Japan may have a reputation for cutting-edge technology, but anyone who has lived in the country knows that digital services in the country are often rigid, antiquated and slow to change — especially in the public sector.
The country has proved it again amid the coronavirus pandemic: Failures range from major glitches with a government-backed COVID-19 contact tracking app to the delayed distribution of cash handouts due to inefficient online application systems.
The resulting embarrassment has prodded the government to finally get serious about long-overdue digital reform, and these efforts are set to begin in earnest on Wednesday with the launch of the Digital Agency.
That will depend on whether the Digital Agency will be able to break away from Japan’s traditional bureaucratic culture, according to experts.
Digital reform is indeed a grave task, but some might think the creation of a new agency is nonetheless unnecessary.
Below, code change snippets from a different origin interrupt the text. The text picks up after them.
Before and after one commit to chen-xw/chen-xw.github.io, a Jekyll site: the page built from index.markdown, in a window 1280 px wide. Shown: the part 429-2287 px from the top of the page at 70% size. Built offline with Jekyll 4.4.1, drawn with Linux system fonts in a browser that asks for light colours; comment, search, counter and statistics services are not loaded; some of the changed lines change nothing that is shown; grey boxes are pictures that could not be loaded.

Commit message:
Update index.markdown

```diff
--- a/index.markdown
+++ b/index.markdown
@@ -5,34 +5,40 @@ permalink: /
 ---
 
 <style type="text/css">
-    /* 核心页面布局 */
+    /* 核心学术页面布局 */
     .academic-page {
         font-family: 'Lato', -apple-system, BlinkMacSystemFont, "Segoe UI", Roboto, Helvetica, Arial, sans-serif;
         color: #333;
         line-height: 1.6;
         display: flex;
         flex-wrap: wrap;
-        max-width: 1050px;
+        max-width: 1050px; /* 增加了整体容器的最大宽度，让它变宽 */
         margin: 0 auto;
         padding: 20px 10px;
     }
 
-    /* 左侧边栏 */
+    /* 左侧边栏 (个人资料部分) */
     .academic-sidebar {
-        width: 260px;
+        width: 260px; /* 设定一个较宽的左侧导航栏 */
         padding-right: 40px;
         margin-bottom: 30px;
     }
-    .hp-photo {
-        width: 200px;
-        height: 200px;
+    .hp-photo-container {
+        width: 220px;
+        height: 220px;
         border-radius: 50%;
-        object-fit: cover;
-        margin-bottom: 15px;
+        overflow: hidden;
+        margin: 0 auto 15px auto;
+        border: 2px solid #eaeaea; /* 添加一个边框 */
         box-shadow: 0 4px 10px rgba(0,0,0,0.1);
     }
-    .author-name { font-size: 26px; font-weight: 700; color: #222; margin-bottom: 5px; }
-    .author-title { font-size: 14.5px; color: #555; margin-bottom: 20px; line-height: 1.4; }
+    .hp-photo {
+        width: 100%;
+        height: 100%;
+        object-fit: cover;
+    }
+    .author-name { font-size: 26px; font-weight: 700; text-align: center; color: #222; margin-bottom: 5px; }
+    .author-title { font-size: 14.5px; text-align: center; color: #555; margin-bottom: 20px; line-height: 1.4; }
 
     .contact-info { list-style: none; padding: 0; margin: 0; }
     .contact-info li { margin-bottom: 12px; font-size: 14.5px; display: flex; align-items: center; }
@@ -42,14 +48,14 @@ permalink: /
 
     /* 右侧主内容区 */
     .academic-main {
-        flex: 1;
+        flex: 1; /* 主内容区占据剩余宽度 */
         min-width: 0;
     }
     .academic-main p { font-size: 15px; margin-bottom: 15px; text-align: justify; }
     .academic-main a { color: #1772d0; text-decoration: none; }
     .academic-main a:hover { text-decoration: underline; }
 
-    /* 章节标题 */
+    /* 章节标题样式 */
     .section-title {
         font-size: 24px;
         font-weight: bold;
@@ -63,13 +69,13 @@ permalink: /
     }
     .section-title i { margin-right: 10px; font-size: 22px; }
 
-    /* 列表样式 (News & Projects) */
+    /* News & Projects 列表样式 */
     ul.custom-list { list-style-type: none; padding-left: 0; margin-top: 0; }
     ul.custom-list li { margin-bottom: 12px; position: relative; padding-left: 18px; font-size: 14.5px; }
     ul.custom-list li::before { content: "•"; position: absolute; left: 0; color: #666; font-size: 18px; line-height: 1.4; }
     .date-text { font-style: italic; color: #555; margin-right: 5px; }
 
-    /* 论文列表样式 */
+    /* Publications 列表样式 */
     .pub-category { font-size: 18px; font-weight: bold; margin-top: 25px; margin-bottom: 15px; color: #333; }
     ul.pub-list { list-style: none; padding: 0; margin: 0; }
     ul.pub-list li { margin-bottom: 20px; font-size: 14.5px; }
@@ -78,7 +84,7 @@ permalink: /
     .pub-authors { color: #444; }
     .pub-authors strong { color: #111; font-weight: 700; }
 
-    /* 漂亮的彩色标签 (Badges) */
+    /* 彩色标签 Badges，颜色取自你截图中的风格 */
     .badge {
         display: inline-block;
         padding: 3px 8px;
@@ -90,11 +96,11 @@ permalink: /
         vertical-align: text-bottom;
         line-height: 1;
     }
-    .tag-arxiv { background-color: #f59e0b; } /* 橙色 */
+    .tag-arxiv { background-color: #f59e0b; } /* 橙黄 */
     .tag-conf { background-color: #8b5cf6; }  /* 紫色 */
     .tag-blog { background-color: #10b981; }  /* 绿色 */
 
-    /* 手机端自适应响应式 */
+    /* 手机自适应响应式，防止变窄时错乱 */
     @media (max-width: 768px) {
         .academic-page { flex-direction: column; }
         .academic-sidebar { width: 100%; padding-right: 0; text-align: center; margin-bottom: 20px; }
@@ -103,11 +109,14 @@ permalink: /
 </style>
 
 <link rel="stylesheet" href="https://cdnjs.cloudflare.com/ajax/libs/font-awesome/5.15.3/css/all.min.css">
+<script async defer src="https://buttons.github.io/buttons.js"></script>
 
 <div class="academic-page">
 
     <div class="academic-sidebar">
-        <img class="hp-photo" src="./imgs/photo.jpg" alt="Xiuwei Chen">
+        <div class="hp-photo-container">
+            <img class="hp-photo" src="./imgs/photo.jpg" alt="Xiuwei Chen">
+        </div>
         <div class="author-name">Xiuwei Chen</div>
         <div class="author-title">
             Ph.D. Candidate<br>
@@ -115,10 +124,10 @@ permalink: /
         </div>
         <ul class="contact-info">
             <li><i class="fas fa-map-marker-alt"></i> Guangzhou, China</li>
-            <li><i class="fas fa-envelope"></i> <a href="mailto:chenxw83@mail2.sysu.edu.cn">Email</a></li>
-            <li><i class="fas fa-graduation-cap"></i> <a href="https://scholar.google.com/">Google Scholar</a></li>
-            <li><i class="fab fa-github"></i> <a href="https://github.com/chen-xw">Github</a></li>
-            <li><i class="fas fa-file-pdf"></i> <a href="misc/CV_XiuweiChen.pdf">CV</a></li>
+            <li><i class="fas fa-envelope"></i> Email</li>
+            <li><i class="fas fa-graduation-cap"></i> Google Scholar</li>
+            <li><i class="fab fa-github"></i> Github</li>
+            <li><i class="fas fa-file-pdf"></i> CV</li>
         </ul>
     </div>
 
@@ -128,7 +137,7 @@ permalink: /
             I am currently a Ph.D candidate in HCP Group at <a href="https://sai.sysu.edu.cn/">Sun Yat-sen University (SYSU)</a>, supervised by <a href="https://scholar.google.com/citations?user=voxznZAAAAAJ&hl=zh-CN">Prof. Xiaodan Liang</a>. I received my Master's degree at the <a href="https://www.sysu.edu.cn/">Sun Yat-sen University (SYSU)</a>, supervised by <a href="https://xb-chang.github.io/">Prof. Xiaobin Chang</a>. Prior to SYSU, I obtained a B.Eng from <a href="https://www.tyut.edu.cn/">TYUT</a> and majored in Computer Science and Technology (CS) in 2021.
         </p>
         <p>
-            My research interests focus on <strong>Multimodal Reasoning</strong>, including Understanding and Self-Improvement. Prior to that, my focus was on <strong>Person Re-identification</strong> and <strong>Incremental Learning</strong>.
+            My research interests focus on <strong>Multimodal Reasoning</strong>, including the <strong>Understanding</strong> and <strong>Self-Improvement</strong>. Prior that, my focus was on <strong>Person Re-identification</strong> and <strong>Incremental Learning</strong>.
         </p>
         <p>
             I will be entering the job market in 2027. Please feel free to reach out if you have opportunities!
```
But Masaaki Taira, former state minister at the Cabinet Office in charge of information technology policy, believes the Digital Agency will be the linchpin that keeps change on track.